*** Begin section ***

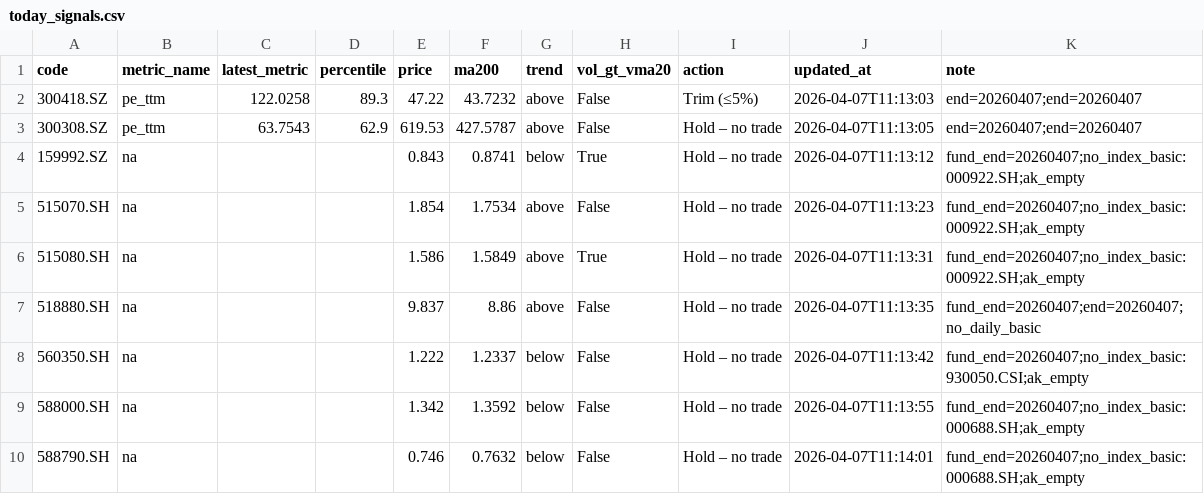
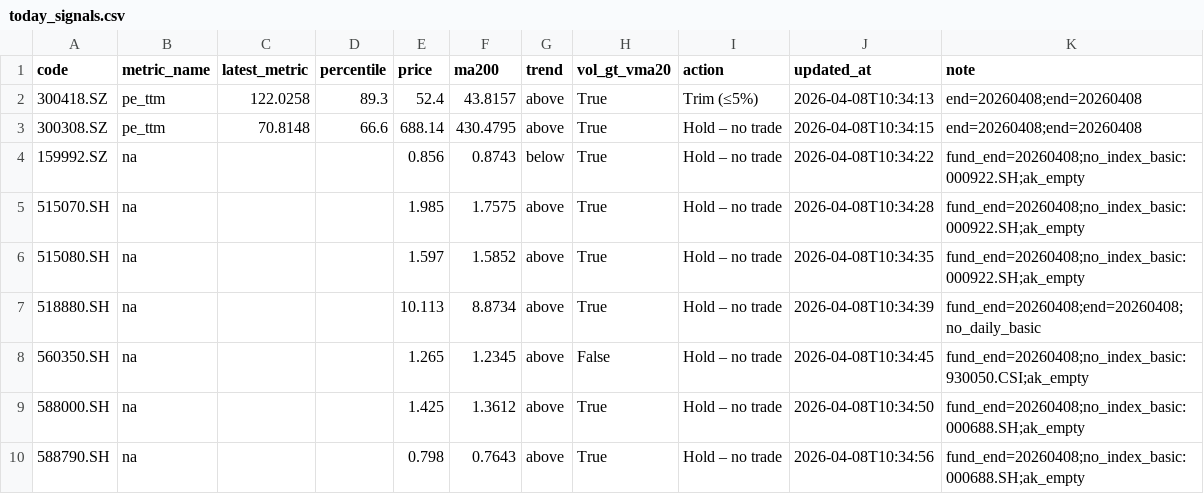
Before and after one commit to wangzjzz/valuation-pipeline, a CSV file: data/today_signals.csv, drawn as a sheet.

```diff
--- a/data/today_signals.csv
+++ b/data/today_signals.csv
@@ -1,10 +1,10 @@
 code,metric_name,latest_metric,percentile,price,ma200,trend,vol_gt_vma20,action,updated_at,note
-300418.SZ,pe_ttm,122.0258,89.3,47.22,43.7232,above,False,Trim (≤5%),2026-04-07T11:13:03,end=20260407;end=20260407
-300308.SZ,pe_ttm,63.7543,62.9,619.53,427.5787,above,False,Hold – no trade,2026-04-07T11:13:05,end=20260407;end=20260407
-159992.SZ,na,,,0.843,0.8741,below,True,Hold – no trade,2026-04-07T11:13:12,fund_end=20260407;no_index_basic:000922.SH;ak_empty
-515070.SH,na,,,1.854,1.7534,above,False,Hold – no trade,2026-04-07T11:13:23,fund_end=20260407;no_index_basic:000922.SH;ak_empty
-515080.SH,na,,,1.586,1.5849,above,True,Hold – no trade,2026-04-07T11:13:31,fund_end=20260407;no_index_basic:000922.SH;ak_empty
-518880.SH,na,,,9.837,8.86,above,False,Hold – no trade,2026-04-07T11:13:35,fund_end=20260407;end=20260407;no_daily_basic
-560350.SH,na,,,1.222,1.2337,below,False,Hold – no trade,2026-04-07T11:13:42,fund_end=20260407;no_index_basic:930050.CSI;ak_empty
-588000.SH,na,,,1.342,1.3592,below,False,Hold – no trade,2026-04-07T11:13:55,fund_end=20260407;no_index_basic:000688.SH;ak_empty
-588790.SH,na,,,0.746,0.7632,below,False,Hold – no trade,2026-04-07T11:14:01,fund_end=20260407;no_index_basic:000688.SH;ak_empty
+300418.SZ,pe_ttm,122.0258,89.3,52.4,43.8157,above,True,Trim (≤5%),2026-04-08T10:34:13,end=20260408;end=20260408
+300308.SZ,pe_ttm,70.8148,66.6,688.14,430.4795,above,True,Hold – no trade,2026-04-08T10:34:15,end=20260408;end=20260408
+159992.SZ,na,,,0.856,0.8743,below,True,Hold – no trade,2026-04-08T10:34:22,fund_end=20260408;no_index_basic:000922.SH;ak_empty
+515070.SH,na,,,1.985,1.7575,above,True,Hold – no trade,2026-04-08T10:34:28,fund_end=20260408;no_index_basic:000922.SH;ak_empty
+515080.SH,na,,,1.597,1.5852,above,True,Hold – no trade,2026-04-08T10:34:35,fund_end=20260408;no_index_basic:000922.SH;ak_empty
+518880.SH,na,,,10.113,8.8734,above,True,Hold – no trade,2026-04-08T10:34:39,fund_end=20260408;end=20260408;no_daily_basic
+560350.SH,na,,,1.265,1.2345,above,False,Hold – no trade,2026-04-08T10:34:45,fund_end=20260408;no_index_basic:930050.CSI;ak_empty
+588000.SH,na,,,1.425,1.3612,above,True,Hold – no trade,2026-04-08T10:34:50,fund_end=20260408;no_index_basic:000688.SH;ak_empty
+588790.SH,na,,,0.798,0.7643,above,True,Hold – no trade,2026-04-08T10:34:56,fund_end=20260408;no_index_basic:000688.SH;ak_empty
```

*** End section ***

__YOUR INSTRUCTIONS__: Show the lines above that have the word "Trim".

__YOUR RESPONSE__:
-300418.SZ,pe_ttm,122.0258,89.3,47.22,43.7232,above,False,Trim (≤5%),2026-04-07T11:13:03,end=20260407;end=20260407
+300418.SZ,pe_ttm,122.0258,89.3,52.4,43.8157,above,True,Trim (≤5%),2026-04-08T10:34:13,end=20260408;end=20260408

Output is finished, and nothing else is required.